While AC/DC were making Back in Black one room over in the same Bahamas studio, Talking Heads were creating their own masterpiece. Inspired by Nigerian musician Fela Kuti, the band — along with mastermind producer Brian Eno — fused New Wave, world beat, funk, and more, which resulted in the most danceable record of their career. They later brought in King Crimson guitarist Adrian Belew and singer Nona Hendryx to expand the palette of their sound, from the dizzying opener, “Born Under Punches (The Heat Goes On),” to the hit “Once in a Lifetime.” “Our process led us to something with some affinity to Afro-funk, but we got there the long way ’round, and of course our version sounded slightly off,” Byrne said in 2017. “We didn’t get it quite right, but in missing, we ended up with something new.” —A.M. 

1. The Clash, ‘London Calling’

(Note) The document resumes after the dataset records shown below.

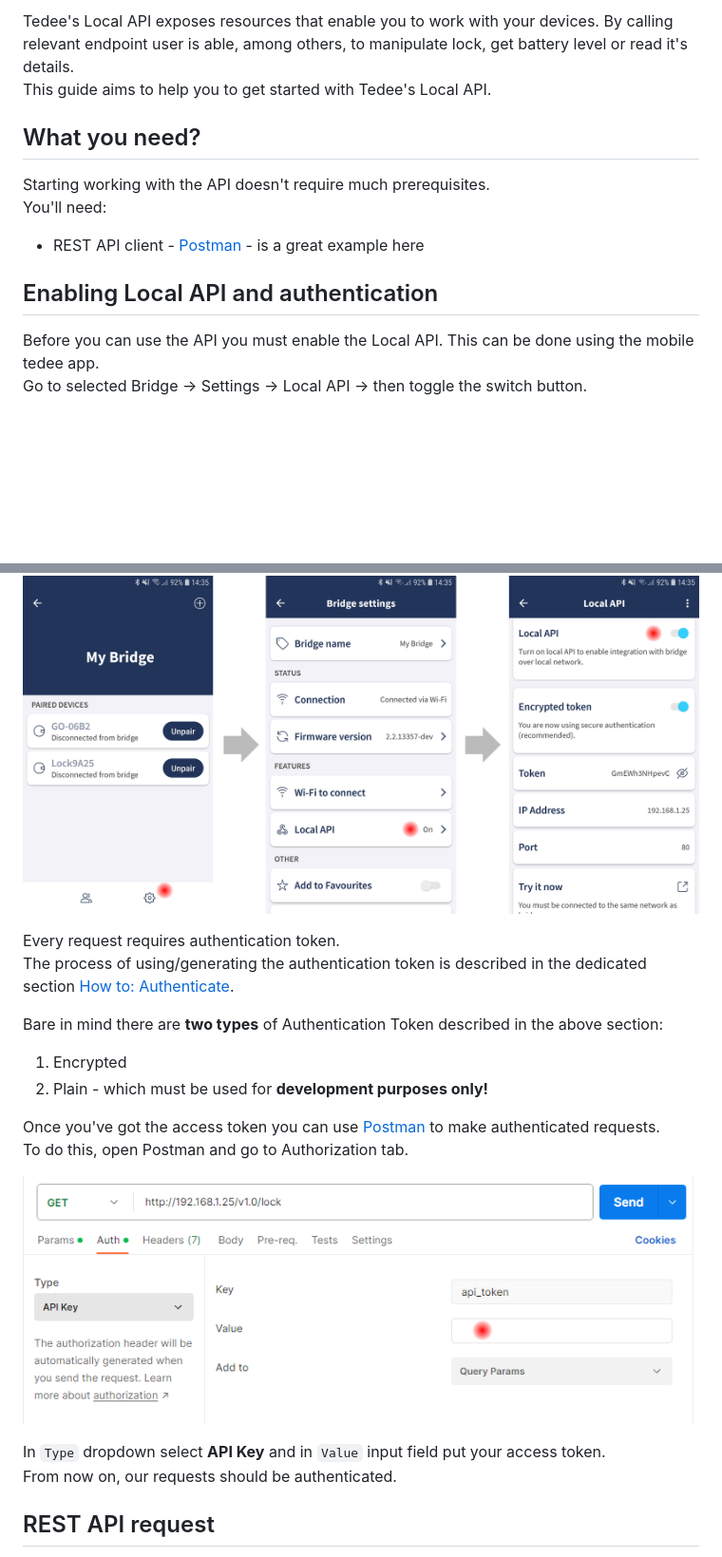
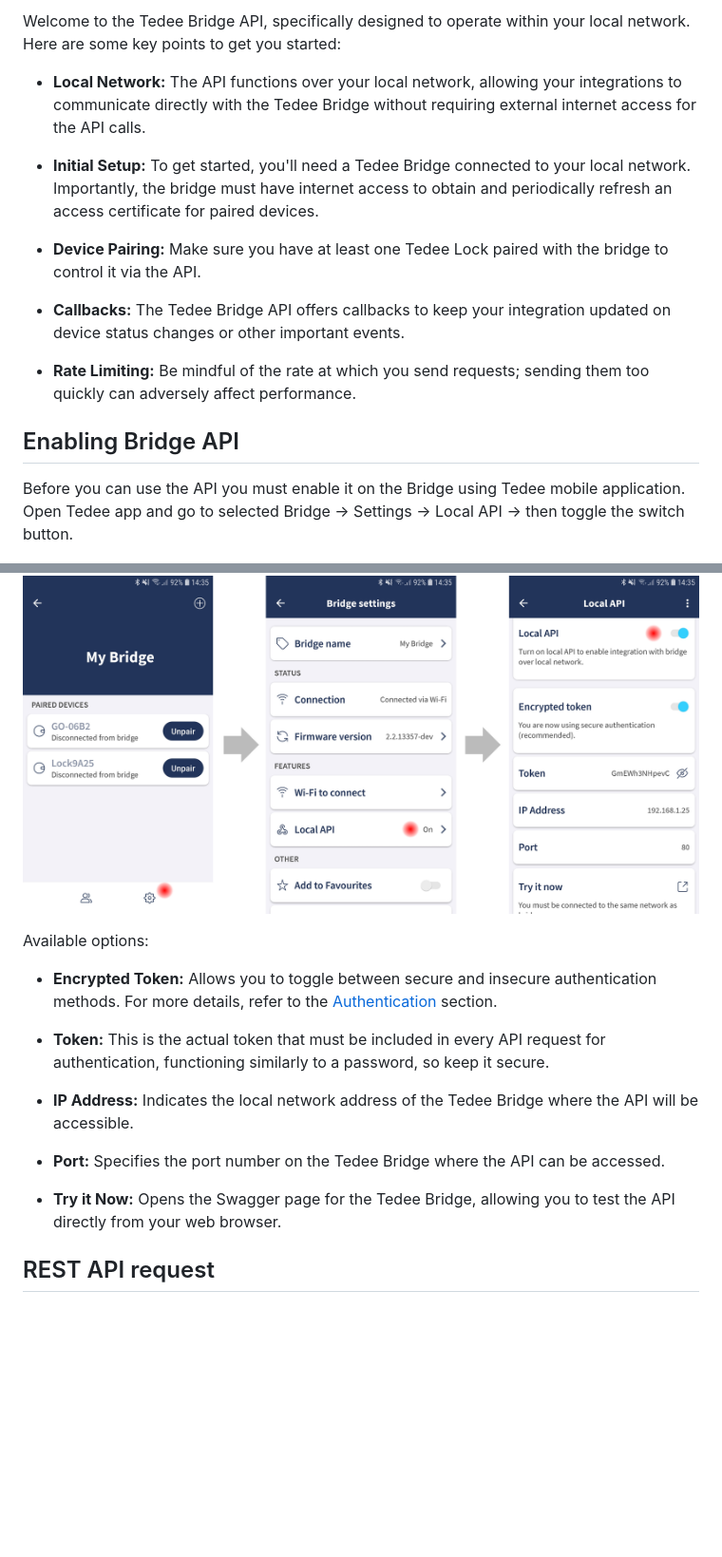
Before and after one commit to tedee-com/tedee-bridge-api, a Markdown page: overview/getting_started.md, 2 parts joined by grey strips. Shown: that part at 95% size. GitHub-like rendering; blank space fills up the shorter version.

```diff
--- a/overview/getting_started.md
+++ b/overview/getting_started.md
@@ -1,35 +1,32 @@
-Tedee's Local API exposes resources that enable you to work with your devices. By calling relevant endpoint user is able, among others, to manipulate lock, get battery level or read it's details.
-This guide aims to help you to get started with Tedee's Local API.
+Welcome to the Tedee Bridge API, specifically designed to operate within your local network. Here are some key points to get you started:
 
-## What you need?
+- **Local Network:** The API functions over your local network, allowing your integrations to communicate directly with the Tedee Bridge without requiring external internet access for the API calls.
 
-Starting working with the API doesn't require much prerequisites.
-You'll need:
+- **Initial Setup:** To get started, you'll need a Tedee Bridge connected to your local network. Importantly, the bridge must have internet access to obtain and periodically refresh an access certificate for paired devices.
 
-* REST API client - [Postman](https://www.postman.com) - is a great example here
+- **Device Pairing:** Make sure you have at least one Tedee Lock paired with the bridge to control it via the API.
 
-## Enabling Local API and authentication
+- **Callbacks:** The Tedee Bridge API offers callbacks to keep your integration updated on device status changes or other important events.
 
-Before you can use the API you must enable the Local API. This can be done using the mobile tedee app.
-Go to selected Bridge -> Settings -> Local API -> then toggle the switch button.
+- **Rate Limiting:** Be mindful of the rate at which you send requests; sending them too quickly can adversely affect performance.
+
+## Enabling Bridge API
+
+Before you can use the API you must enable it on the Bridge using Tedee mobile application. Open Tedee app and go to selected Bridge -> Settings -> Local API -> then toggle the switch button.
 
 ![Enabling Local API in the mobile app](/overview/images/enable_api.png "Enabling Local API in the mobile app")
 
+Available options:
 
-Every request requires authentication token.
-The process of using/generating the authentication token is described in the dedicated section [How to: Authenticate](/#tag/Authenticate).
+- **Encrypted Token:** Allows you to toggle between secure and insecure authentication methods. For more details, refer to the [Authentication](/#tag/authenticate) section.
 
-Bare in mind there are **two types** of Authentication Token described in the above section:
-1. Encrypted
-2. Plain - which must be used for **development purposes only!**
+- **Token:** This is the actual token that must be included in every API request for authentication, functioning similarly to a password, so keep it secure.
 
-Once you've got the access token you can use [Postman](https://www.postman.com) to make authenticated requests.
-To do this, open Postman and go to Authorization tab.
+- **IP Address:** Indicates the local network address of the Tedee Bridge where the API will be accessible.
 
-![Authentication with Postman](/overview/images/postman_token.png "Authentication with Postman")
+- **Port:** Specifies the port number on the Tedee Bridge where the API can be accessed.
 
-In ``Type`` dropdown select **API Key** and in ``Value`` input field put your access token.
-From now on, our requests should be authenticated.
+- **Try it Now:** Opens the Swagger page for the Tedee Bridge, allowing you to test the API directly from your web browser.
 
 ## REST API request
 
```
Also changed, not shown: other parts of overview/getting_started.md (+4 -126 lines).
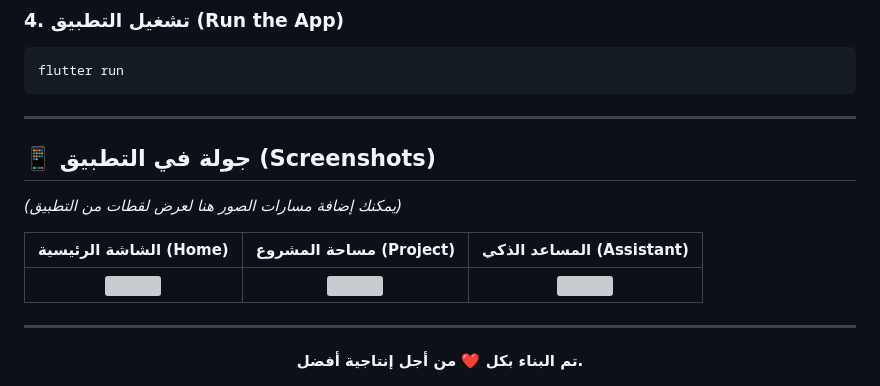
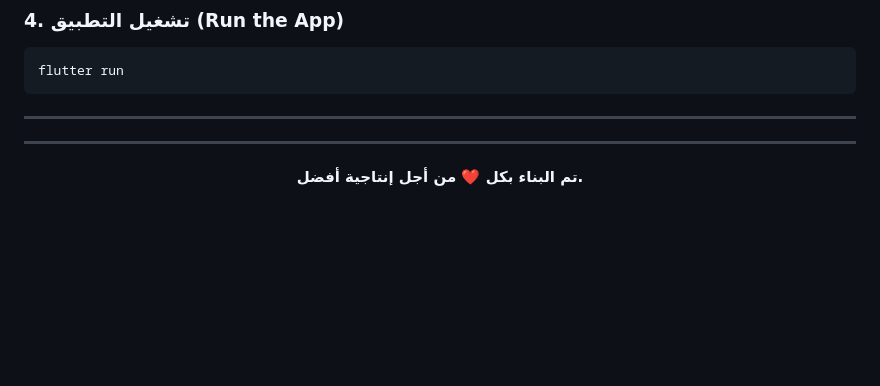
Before and after one commit to Georgekarm/Handlha, a Markdown page: README.md, the part around one of its changes. GitHub-like rendering; blank space fills up the shorter version; grey boxes are pictures that could not be loaded.

Commit message:
Update README to remove screenshots and logo
Removed screenshots section and updated logo image.

```diff
--- a/README.md
+++ b/README.md
@@ -93,13 +93,6 @@ flutter run
 
 ---
 
-## 📱 جولة في التطبيق (Screenshots)
-
-*(يمكنك إضافة مسارات الصور هنا لعرض لقطات من التطبيق)*
-
-| الشاشة الرئيسية (Home) | مساحة المشروع (Project) | المساعد الذكي (Assistant) |
-| :---: | :---: | :---: |
-| <img src="assets/images/screenshots/home.png" width="250"/> | <img src="assets/images/screenshots/project.png" width="250"/> | <img src="assets/images/screenshots/assistant.png" width="250"/> |
 
 ---
 
```
Also changed, not shown: other parts of README.md (+2 -2 lines).
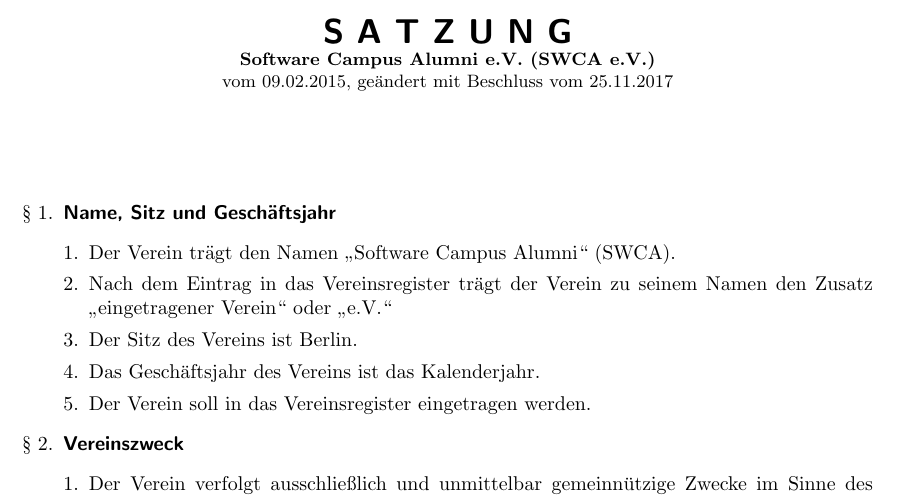
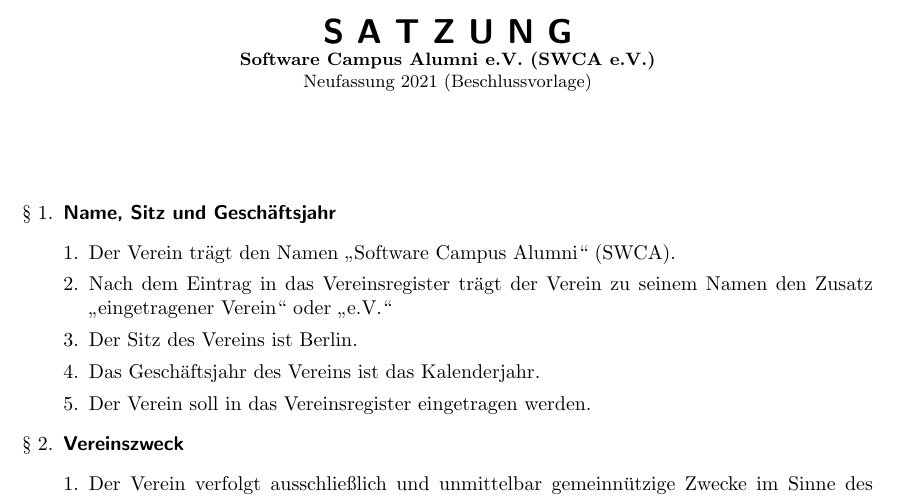
Before and after one commit to powibol/SWCA-Satzung, a LaTeX document (satzung.tex): part of page 1 of 5, cut so that both start at the same text. Compiled offline with pdfLaTeX.

Commit message:
Änderung Auflösung Header

```diff
--- a/satzung.tex
+++ b/satzung.tex
@@ -12,7 +12,7 @@
 
 \title{\textsf{\textbf{S A T Z U N G}}\\
 \small\textbf{Software Campus Alumni e.V. (SWCA e.V.)}\\
-vom 09.02.2015, geändert mit Beschluss vom 25.11.2017}
+Neufassung 2021 (Beschlussvorlage)}
 
 \author{}
 \date{}
```
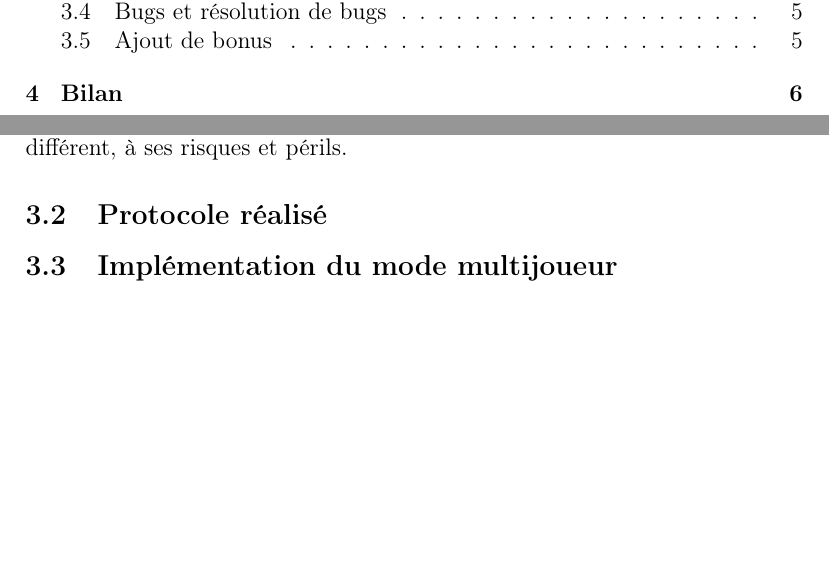
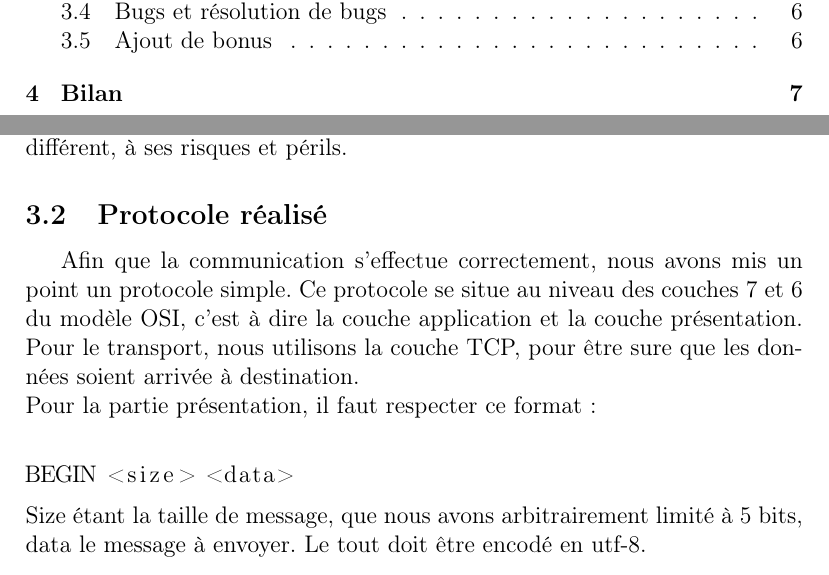
Before and after one commit to Adrriii/Bomberman, a LaTeX document (rapport/rapport.tex): two parts of pages 2 and 5 of 6 before the commit and two parts of pages 2 and 5 of 7 after it, joined at a grey line, cut so that both start at the same text, the shorter picture padded with empty space. Compiled offline with pdfLaTeX.

Commit message:
avancement dans le rapport

```diff
--- a/rapport/rapport.tex
+++ b/rapport/rapport.tex
@@ -71,6 +71,16 @@ Pour son interface graphique, ce jeu utilise pygame qui est une librairie libre
 
 Pour générer les terrains, un format texte est utilisé. Il est décodé dans la vue pour en faire un objet map. Pour que le jeu soit opérant, il faut que chacun ait les mêmes fichiers. Aucune vérification n'est imposée donc il est tout à fait possible qu'un joueur rejoigne une partie avec un fichier de terrain différent, à ses risques et périls.
 \subsection{Protocole réalisé}
+Afin que la communication s'effectue correctement, nous avons mis un point un protocole simple.
+Ce protocole se situe au niveau des couches 7 et 6 du modèle OSI, c'est à dire la couche application et la couche présentation. Pour le transport, nous utilisons la couche TCP, pour être sure que les données soient arrivée à destination.
+\\
+Pour la partie présentation, il faut respecter ce format:\\
+\begin{lstlisting}
+BEGIN <size> <data>
+\end{lstlisting}
+Size étant la taille de message, que nous avons arbitrairement limité à 5 bits,
+data le message à envoyer.
+Le tout doit être encodé en utf-8.
 
 \subsection{Implémentation du mode multijoueur}
 
```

The Clash set out to make history on London Calling — and that’s exactly what they did. London Calling is the punk upstarts’ bold double-vinyl statement, on a death-or-glory scale. With their classic 1977 debut, the Clash proved they could blow away any band when it came to passion and intensity. But here they showed they could do it all, dabbling in reggae, rockabilly, New Orleans R&B, even pop. It’s the mightiest band of their era hitting new heights, from the anti-fascist rage of “Clampdown” to the jolly brew-for-breakfast skank of “Rudie Can’t Fail.” When Joe Strummer yells, “Now get this!” he’s got your full attention.The album was a breakthrough hit, as the Clash knew it deserved to be. Strummer told Rolling Stone he met a German skinhead who said, “My grandmother likes ‘Wrong ‘Em Boyo.’ What have you done to me?” They confront tough times — poverty, drug addiction, racist violence, the nuclear arms race. With right-wing regimes on the rise in the U.K. and the U.S., there was an urgency to “Spanish Bombs” and “Death or Glory” — songs about keeping the revolutionary spirit alive even in the face of defeat. Like Martin Scorsese’s Raging Bull, London Calling arrived just as the Seventies spilled into the Eighties, with a challenge to the new decade. Also like Raging Bull — a movie Scorsese directed while constantly blasting the Clash’s first album on the set — it’s a gritty portrait of rude boys facing a hostile world. There’s even a love song — the surprise hit “Train in Vain (Stand by Me).” But the Clash gave it the same honesty they brought to everything else. That’s why London Calling has remained a classic ever since. —R.S.